I knew I was looking forward to the trip, but I didn’t realize quite how much I would love being at the beach in the winter—and not just any beach, but a beach that is overrun with human activity in the summer, and yet is almost entirely deserted of people in the winter.
The contrast was stark and impressive.
It was serene and quiet—except for the crashing surf—and simply beautiful.
I walked on the sand and in the edge of the water in my snow boots.
I breathed in the salty air and welcomed it in my body.
I watched the sun rise from our 10th story beachfront balcony.
One day the entire landscape was blanketed in fog, and I imagined something magical emerging from the mist.
I had planned to be in San Diego, California, last week, but decided in January that the prudent choice would be not to fly across the country at this time. Instead, a colleague friend and I rented an affordable hotel suite in Ocean City, Maryland, and engaged in the Institute for the Learning Ministry from the east coast instead of the west.
So, in addition to the wonders of the wintry beach, I enjoyed meandering conversation with my friend; we played Cribbage and Codenames Duet and Spelling Bee; we shared quiet space while reading novels; we ate meals without needing to account for picky children’s appetites; and we worshipped with our professional colleagues and learned together in seminars. (I was enrolled in “Sustainable Leadership in Emergent Systems.”)
Just as I learned anew about the beauty and magic of the beach in winter, I refreshed and sharpened my knowledge about systems theory, and I was reminded of the value of intentional restorative time away from the routine demands of daily life.
For those four days I welcomed only those things that were nourishing—conversations, meals, activities—and otherwise set aside anything that wasn’t truly necessary, just for a short time.
As we look ahead to the spring and the coming year at UUCC—a time that we cautiously hope won’t be dominated by pandemic constraints—we will be considering more deliberately how to cultivate that much-needed and intentional restorative time for us as an institution. How might we together welcome only those things that are truly nourishing for our congregational body?

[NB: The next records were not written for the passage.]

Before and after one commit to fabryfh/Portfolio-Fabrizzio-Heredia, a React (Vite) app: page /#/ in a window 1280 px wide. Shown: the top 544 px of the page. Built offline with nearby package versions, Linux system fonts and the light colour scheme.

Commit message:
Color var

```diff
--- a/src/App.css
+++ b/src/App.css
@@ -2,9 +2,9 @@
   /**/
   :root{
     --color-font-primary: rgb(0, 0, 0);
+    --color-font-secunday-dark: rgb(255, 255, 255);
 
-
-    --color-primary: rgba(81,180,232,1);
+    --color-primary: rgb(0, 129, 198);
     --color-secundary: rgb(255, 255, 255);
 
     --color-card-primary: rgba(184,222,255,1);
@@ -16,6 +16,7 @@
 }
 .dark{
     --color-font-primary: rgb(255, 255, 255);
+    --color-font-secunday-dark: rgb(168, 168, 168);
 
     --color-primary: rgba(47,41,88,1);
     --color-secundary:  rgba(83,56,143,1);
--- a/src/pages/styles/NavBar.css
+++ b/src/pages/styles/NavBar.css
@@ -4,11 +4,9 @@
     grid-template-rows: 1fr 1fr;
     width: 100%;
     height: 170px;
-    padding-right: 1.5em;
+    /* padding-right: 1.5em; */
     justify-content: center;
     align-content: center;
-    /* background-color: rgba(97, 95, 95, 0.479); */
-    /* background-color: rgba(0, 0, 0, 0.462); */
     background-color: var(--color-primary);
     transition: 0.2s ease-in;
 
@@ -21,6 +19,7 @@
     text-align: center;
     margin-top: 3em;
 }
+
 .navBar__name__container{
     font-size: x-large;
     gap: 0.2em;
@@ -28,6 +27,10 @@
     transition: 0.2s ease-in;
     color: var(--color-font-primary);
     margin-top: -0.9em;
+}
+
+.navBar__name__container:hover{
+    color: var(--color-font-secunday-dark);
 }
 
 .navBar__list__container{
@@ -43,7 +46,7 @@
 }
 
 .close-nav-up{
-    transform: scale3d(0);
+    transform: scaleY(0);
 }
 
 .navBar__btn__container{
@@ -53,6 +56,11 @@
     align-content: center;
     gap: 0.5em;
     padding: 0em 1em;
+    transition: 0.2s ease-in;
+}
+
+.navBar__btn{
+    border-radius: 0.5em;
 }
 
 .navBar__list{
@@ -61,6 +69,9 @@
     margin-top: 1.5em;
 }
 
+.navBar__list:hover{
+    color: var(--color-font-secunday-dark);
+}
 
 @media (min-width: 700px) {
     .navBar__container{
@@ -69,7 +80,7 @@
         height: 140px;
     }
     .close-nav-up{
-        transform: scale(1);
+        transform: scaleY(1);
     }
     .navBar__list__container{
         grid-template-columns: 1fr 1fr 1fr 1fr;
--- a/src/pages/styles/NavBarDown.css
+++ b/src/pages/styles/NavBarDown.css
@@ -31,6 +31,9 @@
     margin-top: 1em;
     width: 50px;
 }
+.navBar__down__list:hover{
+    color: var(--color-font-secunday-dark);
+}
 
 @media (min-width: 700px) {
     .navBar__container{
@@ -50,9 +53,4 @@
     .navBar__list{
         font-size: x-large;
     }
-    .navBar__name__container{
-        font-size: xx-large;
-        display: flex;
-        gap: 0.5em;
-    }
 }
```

Meanwhile, I hope you also are able to choose some nourishing and restorative things for you—whatever it is that your own body and spirit hunger for at this time.
I love you,